Go through the data below. Pull out every line that has the word "transform".

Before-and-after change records
╔══
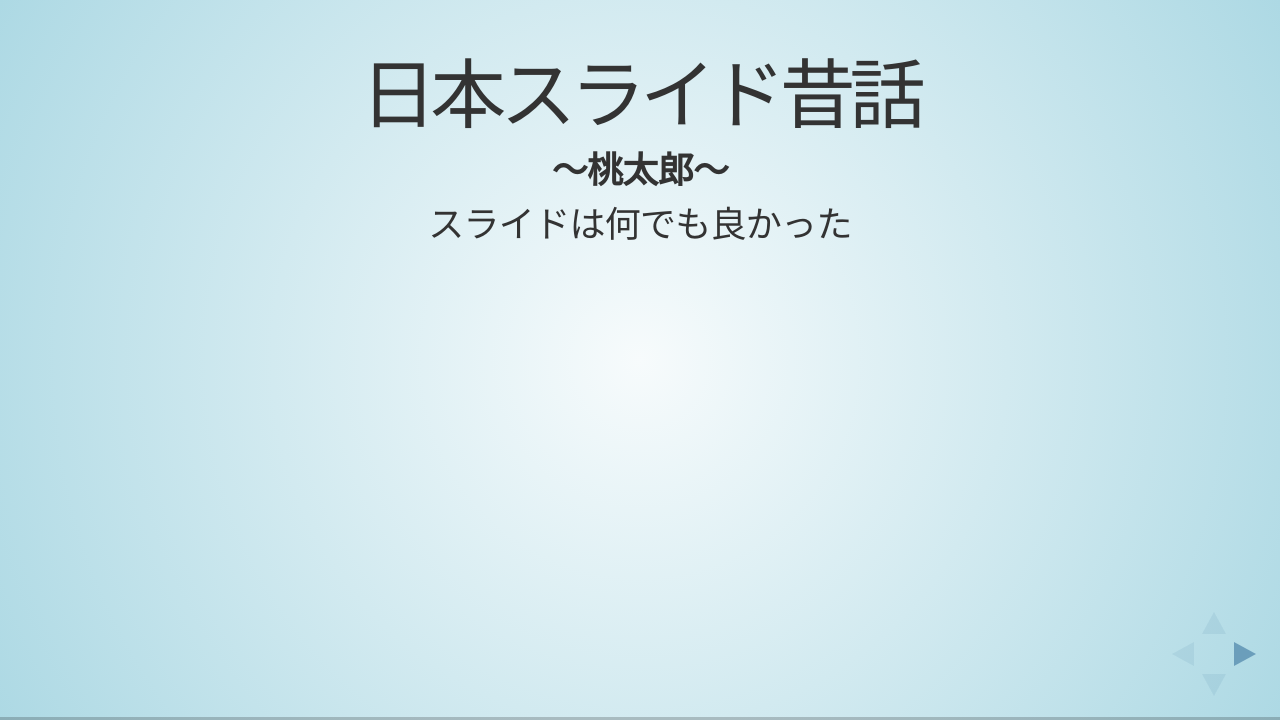
Repository: yanom/yanom-node
Page: client/index.html
The author's editor kept a record of every edit. The page is drawn from the files as they stood at one moment, then again after the next edit.
The browser window is 1280 px wide. The pictures show the whole page.

Above is the page before.

### client/index.html
<!DOCTYPE html>
<html lang="ja">

<head>
	<meta charset="utf-8">
	<title>桃太郎</title>

	<link rel="stylesheet" href="css/reveal.css">
	<link rel="stylesheet" href="css/theme/sky.css" id="theme">

	<!-- For syntax highlighting -->
	<link rel="stylesheet" href="lib/css/zenburn.css">

	<!-- If the query includes 'print-pdf', use the PDF print sheet -->
	<script>
		document.write( '<link rel="stylesheet" href="css/print/' + ( window.location.search.match( /print-pdf/gi ) ? 'pdf' : 'paper' ) + '.css" type="text/css" media="print">' );
	</script>
</head>

<body>

	<div class="reveal">

		<div class="slides">

			<section data-markdown>
        ## 日本スライド昔話

        **～桃太郎～**

        スライドは何でも良かった
			</section>

			<section data-markdown>
				### 序章～今は昔～

				むかしむかしあるところに
				おじいさんとおばあさんが
				暮らしていました。
			</section>

			<section data-markdown>
				### 第一章～日々の仕事～

				ある日おじいさんは山へ芝刈りに
				おばあさんは川へ洗濯へ行きました。

				おばあさんが川で洗濯をしていると
				川上から大きな桃が
				**どんぶらこ どんぶらこ**
				と流れてきました。

				もちろん持って帰りました。
			</section>

			<section data-markdown>
				### 第二章～子宝は突然に～

				老夫婦が桃を食べようと桃を切ってみると
				なんと！中から元気な赤ちゃんが出てきました。

				*「これはきっと、神様からの贈り物に違いない」*

				子供のいなかった老夫婦は大喜び。
				桃から生まれた男の子を
				**桃太郎**
				と名付けました。

				桃太郎はすくすくと育ち、
				やがて村一番の兵法者となりました。
			</section>

			<section data-markdown>
				## 終

				めでたし、めでたし。
			</section>

		</div>

	</div>

	<script src="lib/js/head.min.js"></script>
	<script src="js/reveal.min.js"></script>
	<script>

		// Full list of configuration options available here:
		// https://github.com/hakimel/reveal.js#configuration
		Reveal.initialize({
			controls: true,
			progress: true,
			history: true,

			theme: Reveal.getQueryHash().theme, // available themes are in /css/theme
			transition: Reveal.getQueryHash().transition || 'default', // default/cube/page/concave/zoom/linear/none

			// Optional libraries used to extend on reveal.js
			dependencies: [
				{ src: 'lib/js/classList.js', condition: function() { return !document.body.classList; } },
				{ src: 'plugin/markdown/showdown.js', condition: function() { return !!document.querySelector( '[data-markdown]' ); } },
				{ src: 'plugin/markdown/markdown.js', condition: function() { return !!document.querySelector( '[data-markdown]' ); } },
				{ src: 'plugin/highlight/highlight.js', async: true, callback: function() { hljs.initHighlightingOnLoad(); } },
				{ src: 'plugin/zoom-js/zoom.js', async: true, condition: function() { return !!document.body.classList; } },
				{ src: 'plugin/notes/notes.js', async: true, condition: function() { return !!document.body.classList; } }
			]
		});

	</script>

</body>

</html>

### client/css/theme/sky.css
@import url(http://fonts.googleapis.com/css?family=Quicksand:400,700,400italic,700italic);
@import url(http://fonts.googleapis.com/css?family=Open+Sans:400italic,700italic,400,700);
/**
 * Sky theme for reveal.js.
 *
 * Copyright (C) 2011-2012 Hakim El Hattab, http://hakim.se
 */
/*********************************************
 * GLOBAL STYLES
 *********************************************/
body {
  background: #add9e4;
  background: -moz-radial-gradient(center, circle cover, #f7fbfc 0%, #add9e4 100%);
  background: -webkit-gradient(radial, center center, 0px, center center, 100%, color-stop(0%, #f7fbfc), color-stop(100%, #add9e4));
  background: -webkit-radial-gradient(center, circle cover, #f7fbfc 0%, #add9e4 100%);
  background: -o-radial-gradient(center, circle cover, #f7fbfc 0%, #add9e4 100%);
  background: -ms-radial-gradient(center, circle cover, #f7fbfc 0%, #add9e4 100%);
  background: radial-gradient(center, circle cover, #f7fbfc 0%, #add9e4 100%);
  background-color: #f7fbfc;
}

.reveal {
  font-family: "Open Sans", sans-serif;
  font-size: 36px;
  font-weight: 200;
  letter-spacing: -0.02em;
  color: #333333;
}

::selection {
  color: white;
  background: #134674;
  text-shadow: none;
}

/*********************************************
 * HEADERS
 *********************************************/
.reveal h1,
.reveal h2,
.reveal h3,
.reveal h4,
.reveal h5,
.reveal h6 {
  margin: 0 0 20px 0;
  color: #333333;
  font-family: "Quicksand", sans-serif;
  line-height: 0.9em;
  letter-spacing: -0.08em;
  text-transform: uppercase;
  text-shadow: none;
}

.reveal h1 {
  text-shadow: 0px 0px 6px rgba(0, 0, 0, 0.2);
}

/*********************************************
 * LINKS
 *********************************************/
.reveal a:not(.image) {
  color: #3b759e;
  text-decoration: none;
  -webkit-transition: color .15s ease;
  -moz-transition: color .15s ease;
  -ms-transition: color .15s ease;
  -o-transition: color .15s ease;
  transition: color .15s ease;
}

.reveal a:not(.image):hover {
  color: #74a7cb;
  text-shadow: none;
  border: none;
}

.reveal .roll span:after {
  color: #fff;
  background: #264c66;
}

/*********************************************
 * IMAGES
 *********************************************/
.reveal section img {
  margin: 15px;
  background: rgba(255, 255, 255, 0.12);
  border: 4px solid #333333;
  box-shadow: 0 0 10px rgba(0, 0, 0, 0.15);
  -webkit-transition: all .2s linear;
  -moz-transition: all .2s linear;
  -ms-transition: all .2s linear;
  -o-transition: all .2s linear;
  transition: all .2s linear;
}

.reveal a:hover img {
  background: rgba(255, 255, 255, 0.2);
  border-color: #3b759e;
  box-shadow: 0 0 20px rgba(0, 0, 0, 0.55);
}

/*********************************************
 * NAVIGATION CONTROLS
 *********************************************/
.reveal .controls div.left,
.reveal .controls div.left.enabled {
  border-right-color: #3b759e;
}

.reveal .controls div.right,
.reveal .controls div.right.enabled {
  border-left-color: #3b759e;
}

.reveal .controls div.up,
.reveal .controls div.up.enabled {
  border-bottom-color: #3b759e;
}

.reveal .controls div.down,
.reveal .controls div.down.enabled {
  border-top-color: #3b759e;
}

.reveal .controls div.left.enabled:hover {
  border-right-color: #74a7cb;
}

.reveal .controls div.right.enabled:hover {
  border-left-color: #74a7cb;
}

.reveal .controls div.up.enabled:hover {
  border-bottom-color: #74a7cb;
}

.reveal .controls div.down.enabled:hover {
  border-top-color: #74a7cb;
}

/*********************************************
 * PROGRESS BAR
 *********************************************/
.reveal .progress {
  background: rgba(0, 0, 0, 0.2);
}

.reveal .progress span {
  background: #3b759e;
  -webkit-transition: width 800ms cubic-bezier(0.26, 0.86, 0.44, 0.985);
  -moz-transition: width 800ms cubic-bezier(0.26, 0.86, 0.44, 0.985);
  -ms-transition: width 800ms cubic-bezier(0.26, 0.86, 0.44, 0.985);
  -o-transition: width 800ms cubic-bezier(0.26, 0.86, 0.44, 0.985);
  transition: width 800ms cubic-bezier(0.26, 0.86, 0.44, 0.985);
}

### client/css/print/paper.css
/* Default Print Stylesheet Template
   by Rob Glazebrook of CSSnewbie.com
   Last Updated: June 4, 2008

   Feel free (nay, compelled) to edit, append, and
   manipulate this file as you see fit. */


/* SECTION 1: Set default width, margin, float, and
   background. This prevents elements from extending
   beyond the edge of the printed page, and prevents
   unnecessary background images from printing */
body {
	background: #fff;
	font-size: 13pt;
	width: auto;
	height: auto;
	border: 0;
	margin: 0 5%;
	padding: 0;
	float: none !important;
	overflow: visible;
}
html {
	background: #fff;
	width: auto;
	height: auto;
	overflow: visible;
}

/* SECTION 2: Remove any elements not needed in print.
   This would include navigation, ads, sidebars, etc. */
.nestedarrow,
.controls,
.reveal .progress,
.reveal.overview,
.fork-reveal,
.share-reveal,
.state-background {
	display: none !important;
}

/* SECTION 3: Set body font face, size, and color.
   Consider using a serif font for readability. */
body, p, td, li, div, a {
	font-size: 16pt!important;
	font-family: Georgia, "Times New Roman", Times, serif !important;
	color: #000;
}

/* SECTION 4: Set heading font face, sizes, and color.
   Diffrentiate your headings from your body text.
   Perhaps use a large sans-serif for distinction. */
h1,h2,h3,h4,h5,h6 {
	color: #000!important;
	height: auto;
	line-height: normal;
	font-family: Georgia, "Times New Roman", Times, serif !important;
	text-shadow: 0 0 0 #000 !important;
	text-align: left;
	letter-spacing: normal;
}
/* Need to reduce the size of the fonts for printing */
h1 { font-size: 26pt !important;  }
h2 { font-size: 22pt !important; }
h3 { font-size: 20pt !important; }
h4 { font-size: 20pt !important; font-variant: small-caps; }
h5 { font-size: 19pt !important; }
h6 { font-size: 18pt !important; font-style: italic; }

/* SECTION 5: Make hyperlinks more usable.
   Ensure links are underlined, and consider appending
   the URL to the end of the link for usability. */
a:link,
a:visited {
	color: #000 !important;
	font-weight: bold;
	text-decoration: underline;
}
/*
.reveal a:link:after,
.reveal a:visited:after {
	content: " (" attr(href) ") ";
	color: #222 !important;
	font-size: 90%;
}
*/


/* SECTION 6: more reveal.js specific additions by @skypanther */
ul, ol, div, p {
	visibility: visible;
	position: static;
	width: auto;
	height: auto;
	display: block;
	overflow: visible;
	margin: auto;
	text-align: left !important;
}
.reveal .slides {
	position: static;
	width: auto;
	height: auto;

	left: auto;
	top: auto;
	margin-left: auto;
	margin-top: auto;
	padding: auto;

	overflow: visible;
	display: block;

	text-align: center;
	-webkit-perspective: none;
	   -moz-perspective: none;
	    -ms-perspective: none;
	        perspective: none;

	-webkit-perspective-origin: 50% 50%; /* there isn't a none/auto value but 50-50 is the default */
	   -moz-perspective-origin: 50% 50%;
	    -ms-perspective-origin: 50% 50%;
	        perspective-origin: 50% 50%;
}
.reveal .slides>section,
.reveal .slides>section>section {

	visibility: visible !important;
	position: static !important;
	width: 90% !important;
	height: auto !important;
	display: block !important;
	overflow: visible !important;

	left: 0% !important;
	top: 0% !important;
	margin-left: 0px !important;
	margin-top: 0px !important;
	padding: 20px 0px !important;

	opacity: 1 !important;

	-webkit-transform-style: flat !important;
	   -moz-transform-style: flat !important;
	    -ms-transform-style: flat !important;
	        transform-style: flat !important;

	-webkit-transform: none !important;
	   -moz-transform: none !important;
	    -ms-transform: none !important;
	        transform: none !important;
}
.reveal section {
	page-break-after: always !important;
	display: block !important;
}
.reveal section.stack {
	page-break-after: avoid !important;
}
.reveal section .fragment {
	opacity: 1 !important;
}
.reveal section:last-of-type {
	page-break-after: avoid !important;
}
.reveal section img {
	display: block;
	margin: 15px 0px;
	background: rgba(255,255,255,1);
	border: 1px solid #666;
	box-shadow: none;
}

Loaded but not shown: client/lib/css/zenburn.css (common file); client/lib/js/head.min.js (library); client/js/reveal.min.js (library); client/plugin/markdown/showdown.js (library); client/plugin/highlight/highlight.js (library); client/plugin/zoom-js/zoom.js (library); client/plugin/notes/notes.js (98 lines, source omitted); client/plugin/markdown/markdown.js (32 lines, source omitted); client/css/reveal.css (1182 lines, source omitted)

After the next edit:
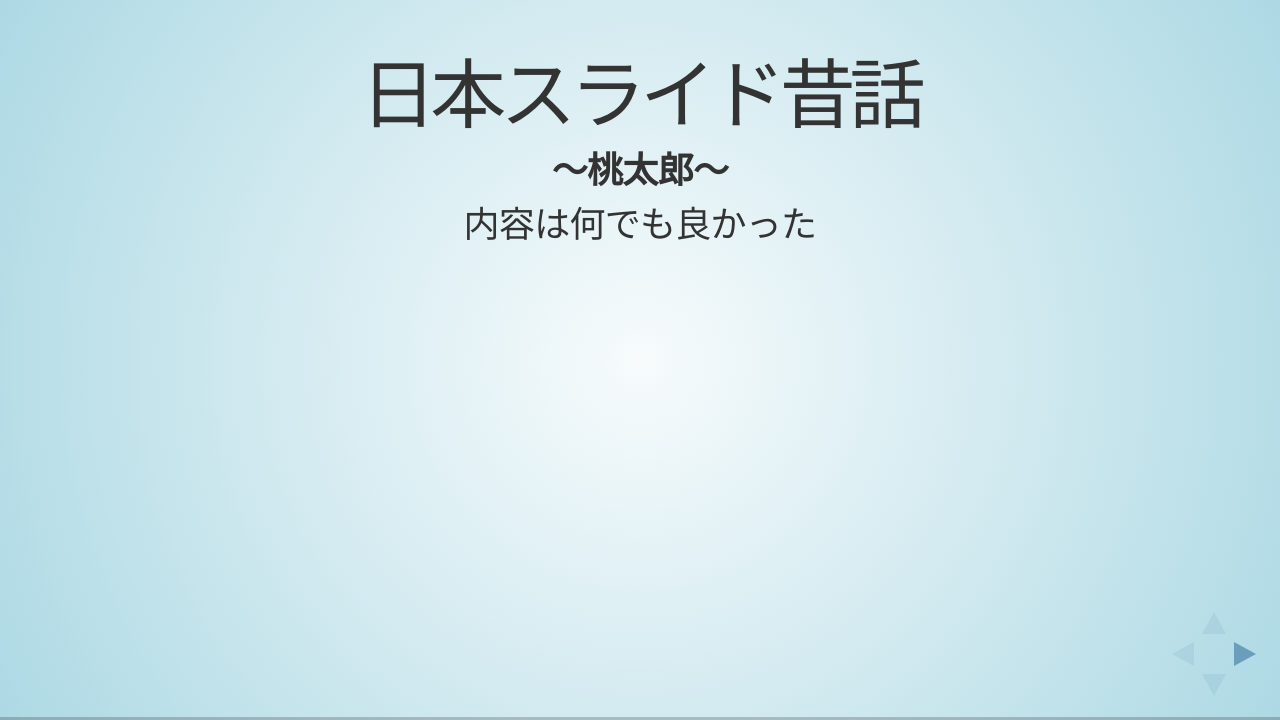
The edit:
--- a/client/index.html
+++ b/client/index.html
@@ -28,7 +28,7 @@
 
         **～桃太郎～**
 
-        スライドは何でも良かった
+        内容は何でも良かった
 			</section>
 
 			<section data-markdown>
╚══
• ANSWER TO THIS PROBLEM:
  text-transform: uppercase;
	-webkit-transform-style: flat !important;
	   -moz-transform-style: flat !important;
	    -ms-transform-style: flat !important;
	        transform-style: flat !important;
	-webkit-transform: none !important;
	   -moz-transform: none !important;
	    -ms-transform: none !important;
	        transform: none !important;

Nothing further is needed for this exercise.